- ASSIGNMENT -
Once the line containing "diff --git a/server/types.ts" is located, output it and every line after it through the end of the records, exactly as written and nothing else.

- SUPPLIED DATA -

---------------

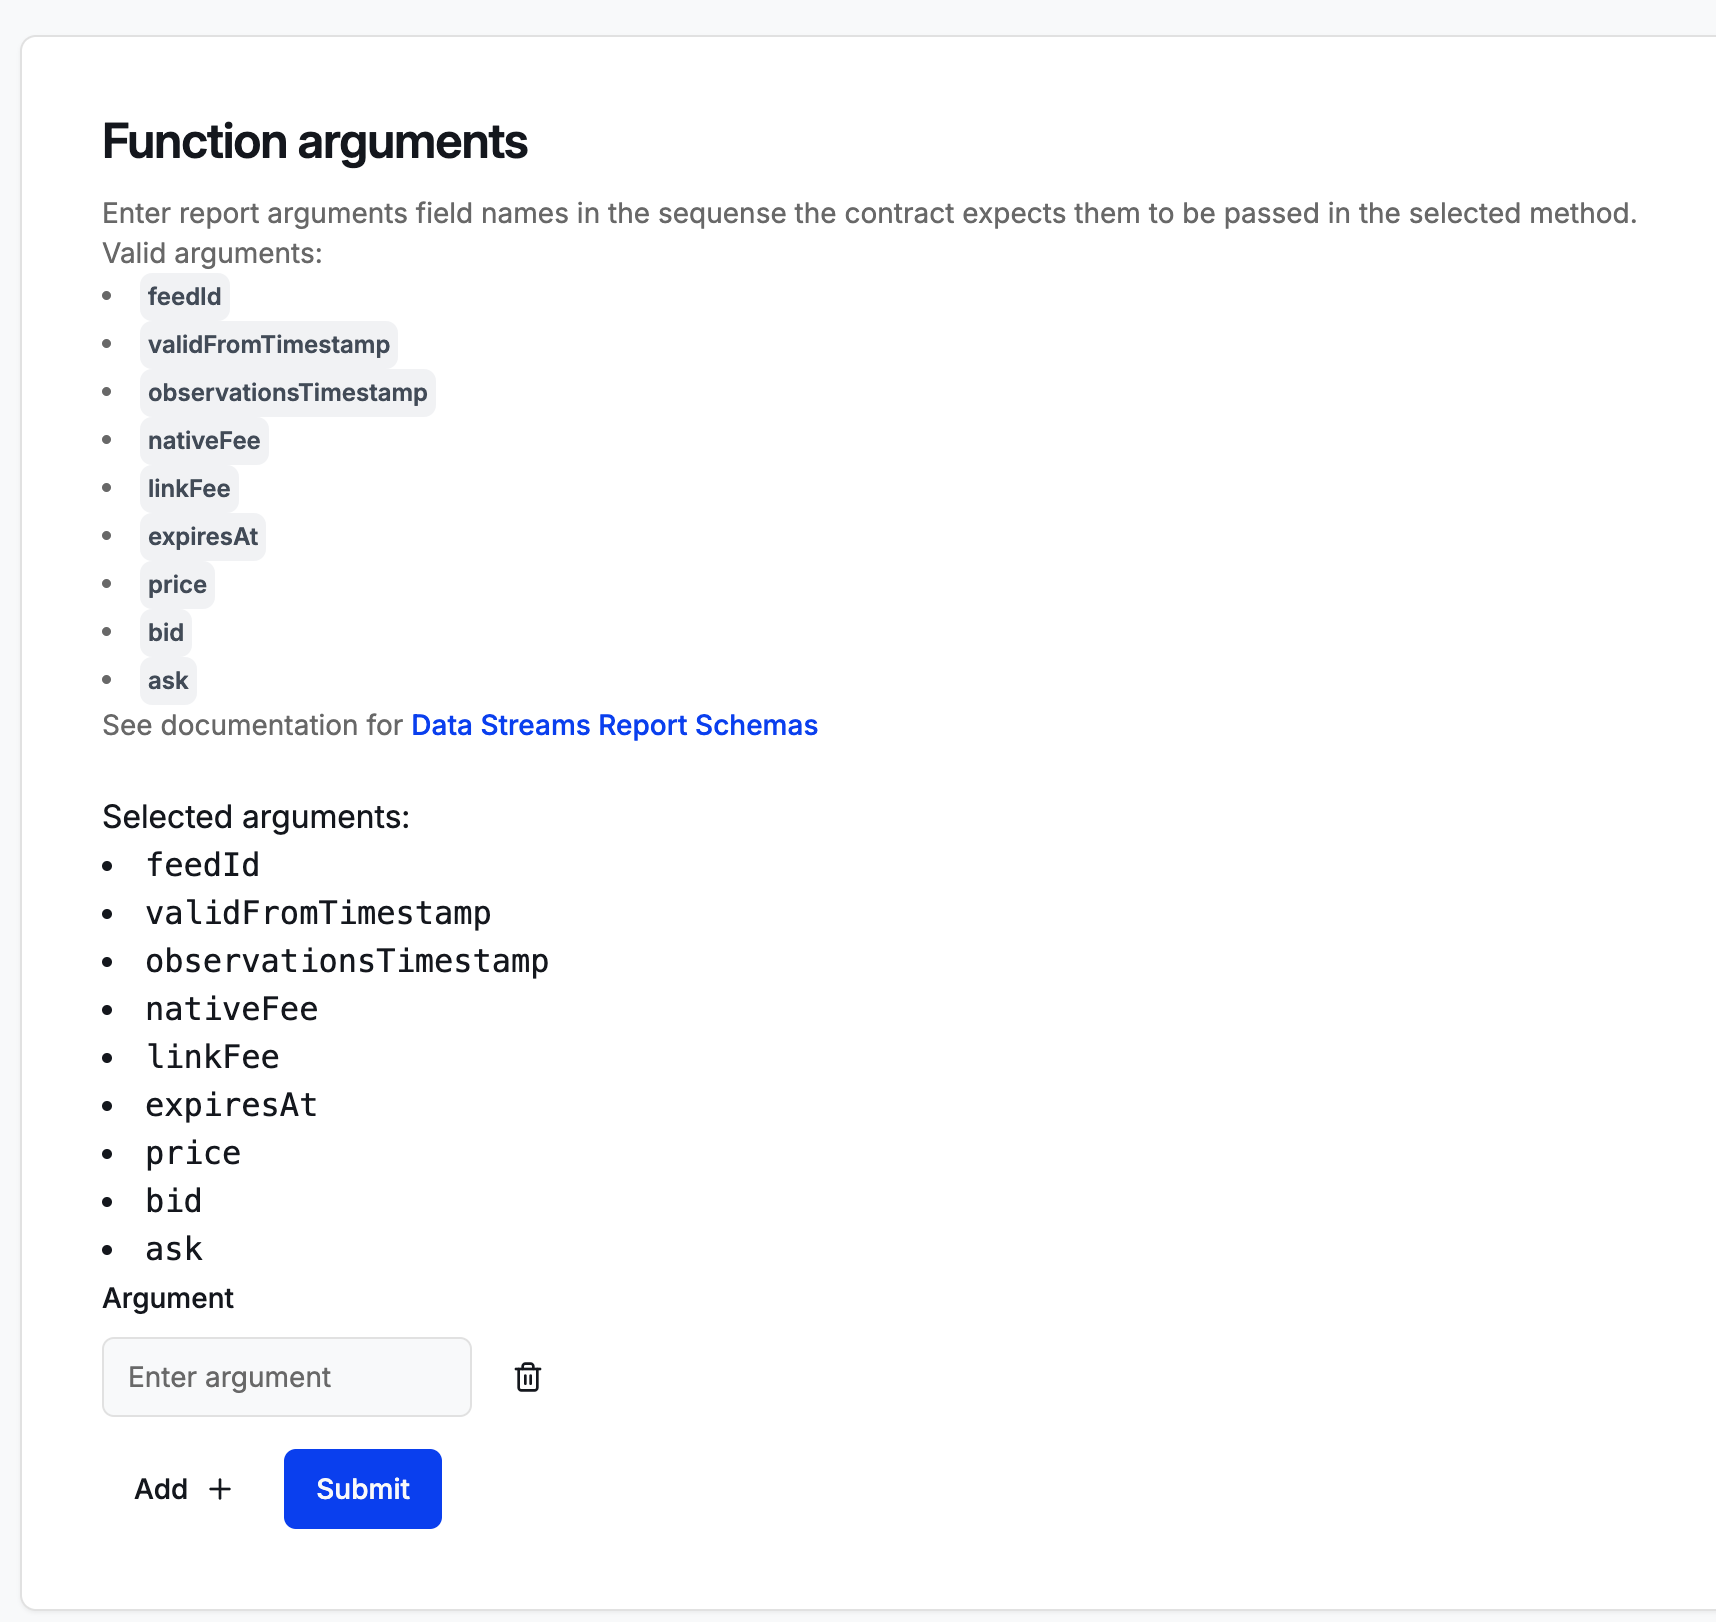
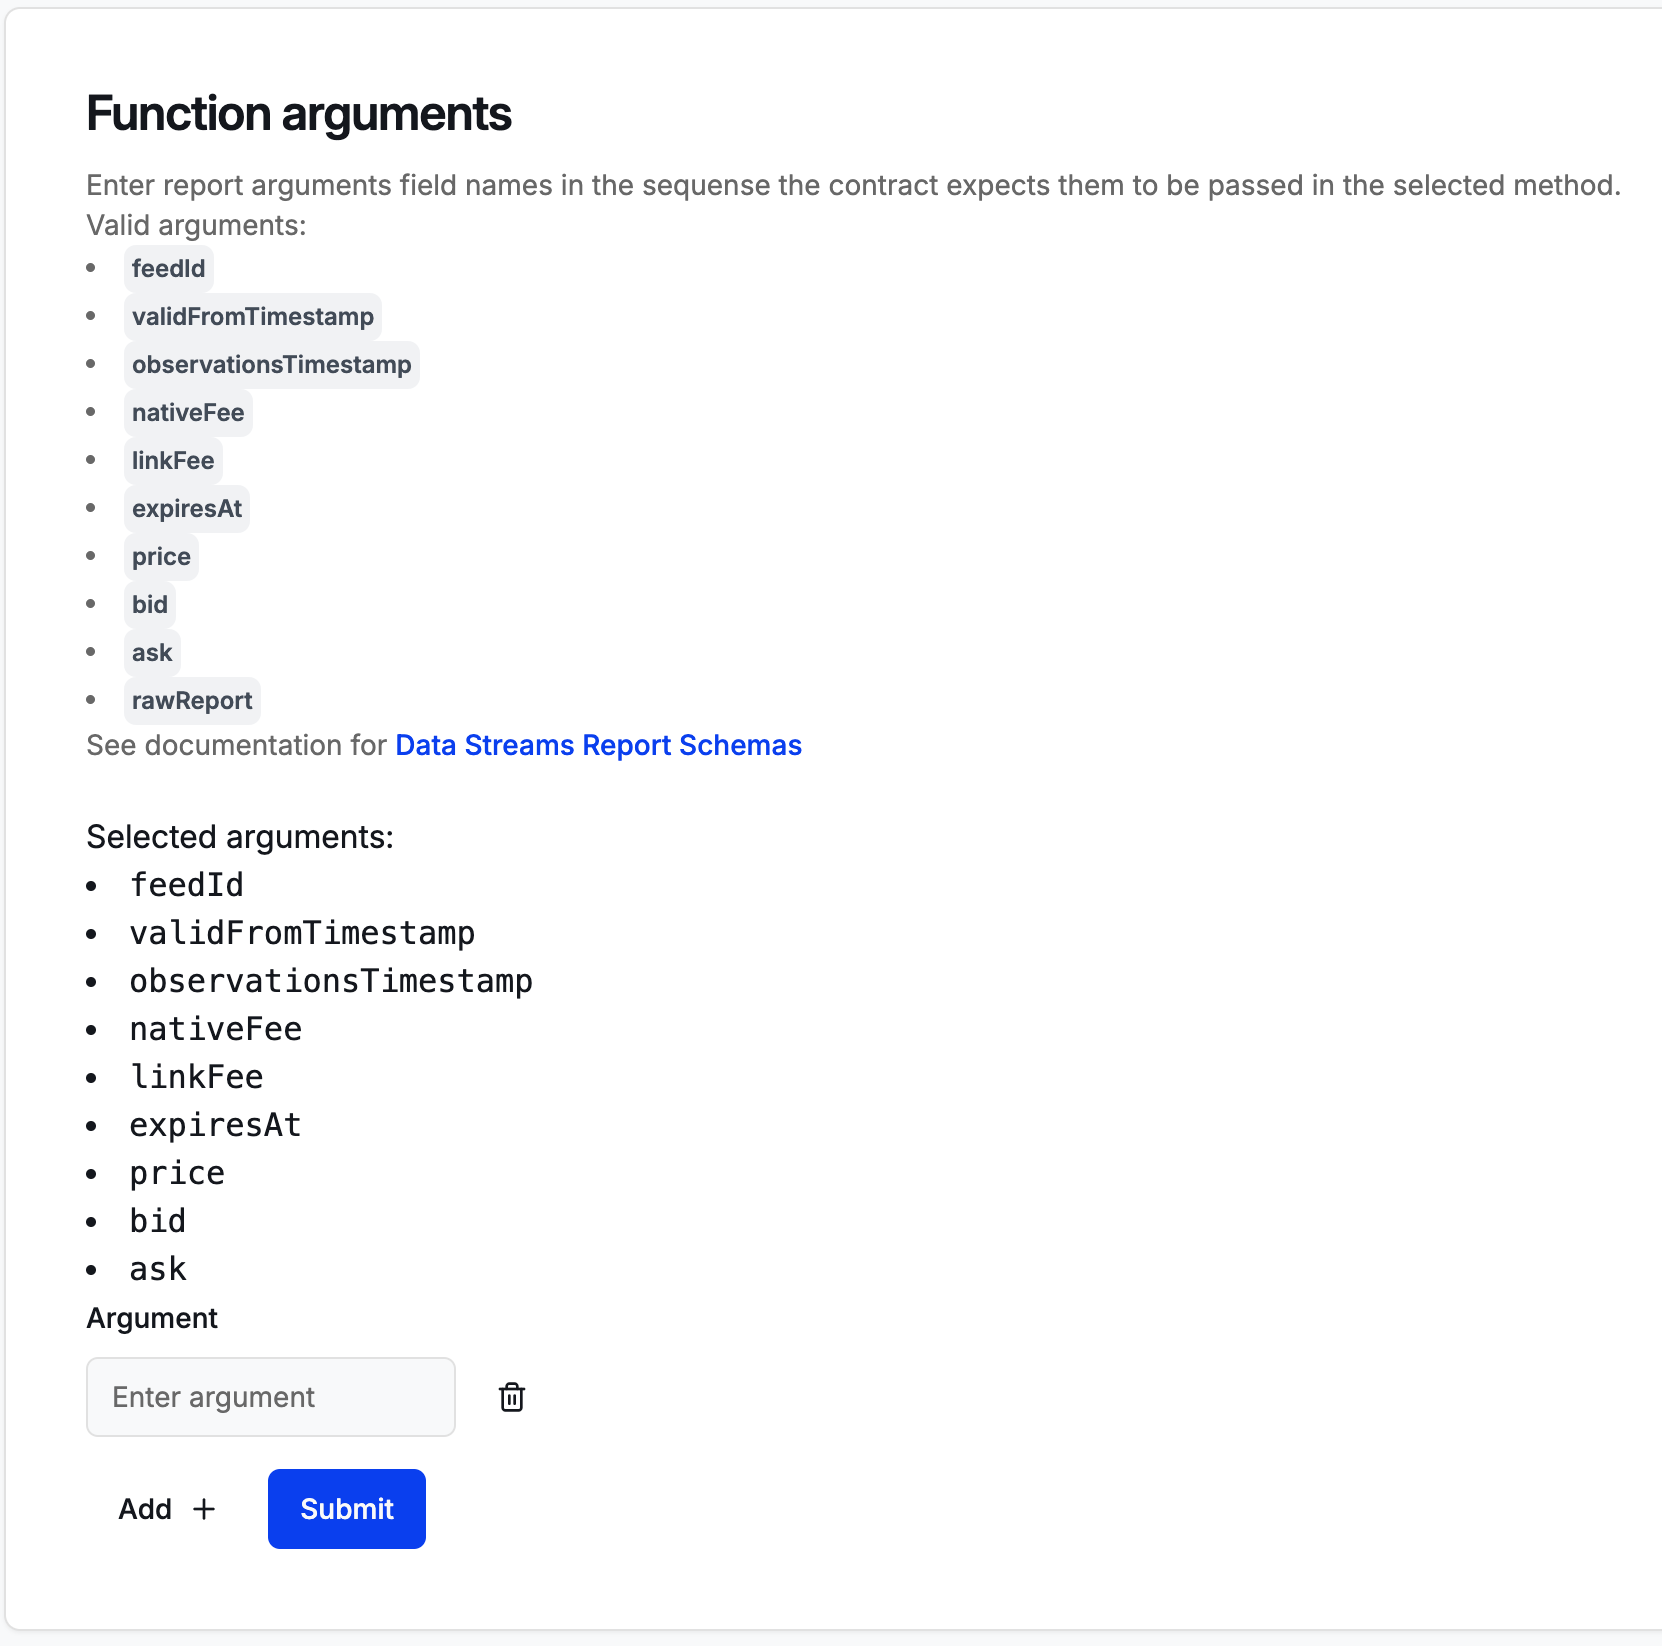
FEAT: expose raw report

diff --git a/server/services/clientEvm.ts b/server/services/clientEvm.ts
@@ -371,6 +371,7 @@ export async function verifyReport(report: StreamReport) {
         price,
         bid,
         ask,
+        rawReport: report.rawReport,
       };
       return verifiedReport;
     }
@@ -406,6 +407,7 @@ export async function verifyReport(report: StreamReport) {
         expiresAt,
         price,
         marketStatus,
+        rawReport: report.rawReport,
       };
       return verifiedReport;
     }

diff --git a/app/routes/contract.$feedId.evm.tsx b/app/routes/contract.$feedId.evm.tsx
@@ -387,6 +387,11 @@ export default function ContractEVM() {
                   ask
                 </span>
               </li>
+              <li>
+                <span className="inline-flex items-center rounded-md bg-gray-100 px-1 py-1 text-xs font-semibold text-gray-600">
+                  rawReport
+                </span>
+              </li>
             </ul>
             See documentation for{' '}
             <a

diff --git a/app/routes/contract.$feedId.svm.tsx b/app/routes/contract.$feedId.svm.tsx
@@ -373,6 +373,11 @@ export default function ContractSVM() {
                   ask
                 </span>
               </li>
+              <li>
+                <span className="inline-flex items-center rounded-md bg-gray-100 px-1 py-1 text-xs font-semibold text-gray-600">
+                  rawReport
+                </span>
+              </li>
             </ul>
             See documentation for{' '}
             <a

diff --git a/server/types.ts b/server/types.ts
@@ -22,6 +22,7 @@ export type ReportV3 = {
   price: bigint;
   bid: bigint;
   ask: bigint;
+  rawReport: Hex;
 };
 
 export type ReportV4 = {
@@ -33,6 +34,7 @@ export type ReportV4 = {
   expiresAt: number;
   price: bigint;
   marketStatus: number;
+  rawReport: Hex;
 };
 
 export type Feed = { name: string; feedId: string };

---------------

- EXERCISE ANSWER -
diff --git a/server/types.ts b/server/types.ts
@@ -22,6 +22,7 @@ export type ReportV3 = {
   price: bigint;
   bid: bigint;
   ask: bigint;
+  rawReport: Hex;
 };
 
 export type ReportV4 = {
@@ -33,6 +34,7 @@ export type ReportV4 = {
   expiresAt: number;
   price: bigint;
   marketStatus: number;
+  rawReport: Hex;
 };
 
 export type Feed = { name: string; feedId: string };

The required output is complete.